Data excerpts:

_ _ _

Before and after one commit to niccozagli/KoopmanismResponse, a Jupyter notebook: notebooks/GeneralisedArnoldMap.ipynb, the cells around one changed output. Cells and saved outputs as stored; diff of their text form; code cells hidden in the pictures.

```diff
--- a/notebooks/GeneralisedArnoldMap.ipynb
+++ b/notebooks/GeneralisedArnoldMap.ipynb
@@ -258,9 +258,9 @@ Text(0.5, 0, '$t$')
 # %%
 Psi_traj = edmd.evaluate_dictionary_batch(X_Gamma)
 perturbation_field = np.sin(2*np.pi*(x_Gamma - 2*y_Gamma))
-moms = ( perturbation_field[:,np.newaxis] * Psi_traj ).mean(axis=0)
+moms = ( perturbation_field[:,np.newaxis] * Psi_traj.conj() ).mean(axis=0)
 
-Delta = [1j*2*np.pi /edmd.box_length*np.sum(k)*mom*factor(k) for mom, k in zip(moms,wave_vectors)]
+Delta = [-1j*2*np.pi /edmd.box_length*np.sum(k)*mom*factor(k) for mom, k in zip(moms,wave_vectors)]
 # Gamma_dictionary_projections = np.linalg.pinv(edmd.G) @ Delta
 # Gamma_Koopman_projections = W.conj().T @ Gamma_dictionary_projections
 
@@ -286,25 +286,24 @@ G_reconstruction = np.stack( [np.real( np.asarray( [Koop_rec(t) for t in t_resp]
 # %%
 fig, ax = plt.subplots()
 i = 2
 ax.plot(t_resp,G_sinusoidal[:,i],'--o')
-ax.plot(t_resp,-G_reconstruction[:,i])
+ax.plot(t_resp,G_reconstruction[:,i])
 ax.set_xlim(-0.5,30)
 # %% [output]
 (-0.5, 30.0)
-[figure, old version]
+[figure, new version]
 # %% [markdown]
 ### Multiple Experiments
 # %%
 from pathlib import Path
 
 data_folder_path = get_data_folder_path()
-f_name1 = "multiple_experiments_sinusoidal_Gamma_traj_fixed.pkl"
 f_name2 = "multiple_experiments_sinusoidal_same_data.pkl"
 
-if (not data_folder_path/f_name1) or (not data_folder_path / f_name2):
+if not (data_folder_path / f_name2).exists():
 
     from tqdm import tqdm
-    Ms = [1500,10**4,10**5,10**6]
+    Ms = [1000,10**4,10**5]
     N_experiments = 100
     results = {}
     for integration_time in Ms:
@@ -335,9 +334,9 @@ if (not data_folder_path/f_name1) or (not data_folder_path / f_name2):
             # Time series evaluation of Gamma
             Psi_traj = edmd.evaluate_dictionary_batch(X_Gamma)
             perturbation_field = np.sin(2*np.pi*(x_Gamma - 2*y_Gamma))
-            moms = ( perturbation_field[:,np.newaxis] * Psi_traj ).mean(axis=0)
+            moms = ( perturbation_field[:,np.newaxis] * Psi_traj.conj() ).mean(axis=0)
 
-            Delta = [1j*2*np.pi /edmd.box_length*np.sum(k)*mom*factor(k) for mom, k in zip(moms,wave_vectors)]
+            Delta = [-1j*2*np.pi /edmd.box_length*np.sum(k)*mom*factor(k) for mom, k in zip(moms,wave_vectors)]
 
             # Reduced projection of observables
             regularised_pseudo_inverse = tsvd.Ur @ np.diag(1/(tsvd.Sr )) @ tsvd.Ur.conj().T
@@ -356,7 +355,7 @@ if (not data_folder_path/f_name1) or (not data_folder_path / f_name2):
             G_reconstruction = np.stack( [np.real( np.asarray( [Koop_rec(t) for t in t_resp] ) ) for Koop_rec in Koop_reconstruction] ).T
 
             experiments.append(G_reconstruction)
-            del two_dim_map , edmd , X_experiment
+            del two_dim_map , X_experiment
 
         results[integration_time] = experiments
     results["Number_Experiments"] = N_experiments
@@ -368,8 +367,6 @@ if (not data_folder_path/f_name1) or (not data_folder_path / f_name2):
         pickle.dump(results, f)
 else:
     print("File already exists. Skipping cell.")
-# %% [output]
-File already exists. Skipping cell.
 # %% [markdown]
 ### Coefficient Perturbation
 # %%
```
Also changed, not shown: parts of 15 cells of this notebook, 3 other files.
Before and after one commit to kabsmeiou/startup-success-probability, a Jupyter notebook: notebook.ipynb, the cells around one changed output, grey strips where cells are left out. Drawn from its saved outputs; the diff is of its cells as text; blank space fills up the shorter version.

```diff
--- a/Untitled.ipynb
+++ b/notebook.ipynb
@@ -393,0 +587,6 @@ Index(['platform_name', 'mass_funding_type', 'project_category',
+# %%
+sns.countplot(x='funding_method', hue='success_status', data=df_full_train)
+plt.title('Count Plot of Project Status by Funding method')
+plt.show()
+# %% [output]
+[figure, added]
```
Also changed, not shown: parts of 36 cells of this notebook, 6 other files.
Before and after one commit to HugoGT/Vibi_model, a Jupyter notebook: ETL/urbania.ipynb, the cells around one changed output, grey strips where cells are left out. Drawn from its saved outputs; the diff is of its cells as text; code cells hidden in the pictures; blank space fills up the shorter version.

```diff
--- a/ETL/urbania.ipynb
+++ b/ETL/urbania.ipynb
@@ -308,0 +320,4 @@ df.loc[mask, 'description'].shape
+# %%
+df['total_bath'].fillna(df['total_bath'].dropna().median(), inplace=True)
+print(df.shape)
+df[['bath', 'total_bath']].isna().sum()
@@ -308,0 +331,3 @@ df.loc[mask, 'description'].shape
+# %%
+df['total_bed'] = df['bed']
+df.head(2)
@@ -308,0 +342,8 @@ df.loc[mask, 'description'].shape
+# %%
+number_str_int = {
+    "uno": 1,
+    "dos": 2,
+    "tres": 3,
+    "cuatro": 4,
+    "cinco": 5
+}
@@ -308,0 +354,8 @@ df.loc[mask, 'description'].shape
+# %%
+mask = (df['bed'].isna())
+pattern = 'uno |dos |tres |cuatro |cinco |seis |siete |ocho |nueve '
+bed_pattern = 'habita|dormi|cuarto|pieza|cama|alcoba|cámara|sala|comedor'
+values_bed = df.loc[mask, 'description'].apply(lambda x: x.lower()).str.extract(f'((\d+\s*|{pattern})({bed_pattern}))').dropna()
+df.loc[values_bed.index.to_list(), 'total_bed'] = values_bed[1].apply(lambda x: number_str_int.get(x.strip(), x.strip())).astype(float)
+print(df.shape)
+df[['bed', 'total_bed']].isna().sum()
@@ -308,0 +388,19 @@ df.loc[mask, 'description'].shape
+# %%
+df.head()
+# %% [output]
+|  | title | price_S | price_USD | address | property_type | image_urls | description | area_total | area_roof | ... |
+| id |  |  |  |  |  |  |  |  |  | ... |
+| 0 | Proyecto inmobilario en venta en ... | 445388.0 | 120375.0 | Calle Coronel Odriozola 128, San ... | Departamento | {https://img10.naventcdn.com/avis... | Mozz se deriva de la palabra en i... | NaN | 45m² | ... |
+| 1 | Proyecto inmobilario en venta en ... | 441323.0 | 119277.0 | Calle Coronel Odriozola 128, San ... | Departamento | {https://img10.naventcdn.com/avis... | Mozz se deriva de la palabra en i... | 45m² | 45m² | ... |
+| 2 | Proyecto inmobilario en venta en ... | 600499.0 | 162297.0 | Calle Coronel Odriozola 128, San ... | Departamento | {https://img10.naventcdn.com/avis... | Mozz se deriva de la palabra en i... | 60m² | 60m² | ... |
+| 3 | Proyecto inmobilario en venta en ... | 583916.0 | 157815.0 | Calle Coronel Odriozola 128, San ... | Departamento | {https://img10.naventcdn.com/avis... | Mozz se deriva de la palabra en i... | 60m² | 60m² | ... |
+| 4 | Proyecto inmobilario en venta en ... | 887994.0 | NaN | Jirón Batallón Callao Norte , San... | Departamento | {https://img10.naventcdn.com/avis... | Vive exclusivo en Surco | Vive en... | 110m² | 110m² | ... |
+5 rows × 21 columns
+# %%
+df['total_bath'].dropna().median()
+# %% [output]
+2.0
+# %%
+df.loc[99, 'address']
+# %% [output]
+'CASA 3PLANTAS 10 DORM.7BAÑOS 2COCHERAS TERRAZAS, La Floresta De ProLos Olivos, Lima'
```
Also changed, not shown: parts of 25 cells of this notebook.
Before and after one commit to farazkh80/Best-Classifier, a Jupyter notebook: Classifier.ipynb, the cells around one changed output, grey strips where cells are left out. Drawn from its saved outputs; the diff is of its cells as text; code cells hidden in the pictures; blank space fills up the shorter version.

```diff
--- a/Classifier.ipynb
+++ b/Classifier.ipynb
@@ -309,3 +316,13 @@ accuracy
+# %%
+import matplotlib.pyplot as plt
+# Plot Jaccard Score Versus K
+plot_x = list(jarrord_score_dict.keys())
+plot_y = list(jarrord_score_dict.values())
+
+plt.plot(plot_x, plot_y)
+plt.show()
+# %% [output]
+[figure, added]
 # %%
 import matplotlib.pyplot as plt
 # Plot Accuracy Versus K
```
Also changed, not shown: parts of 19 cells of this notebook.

_ _ _

GOAL OF THE EXERCISE: Show all lines above holding the word "description".

EXERCISE RESULT:
@@ -308,0 +320,4 @@ df.loc[mask, 'description'].shape
@@ -308,0 +331,3 @@ df.loc[mask, 'description'].shape
@@ -308,0 +342,8 @@ df.loc[mask, 'description'].shape
@@ -308,0 +354,8 @@ df.loc[mask, 'description'].shape
+values_bed = df.loc[mask, 'description'].apply(lambda x: x.lower()).str.extract(f'((\d+\s*|{pattern})({bed_pattern}))').dropna()
@@ -308,0 +388,19 @@ df.loc[mask, 'description'].shape
+|  | title | price_S | price_USD | address | property_type | image_urls | description | area_total | area_roof | ... |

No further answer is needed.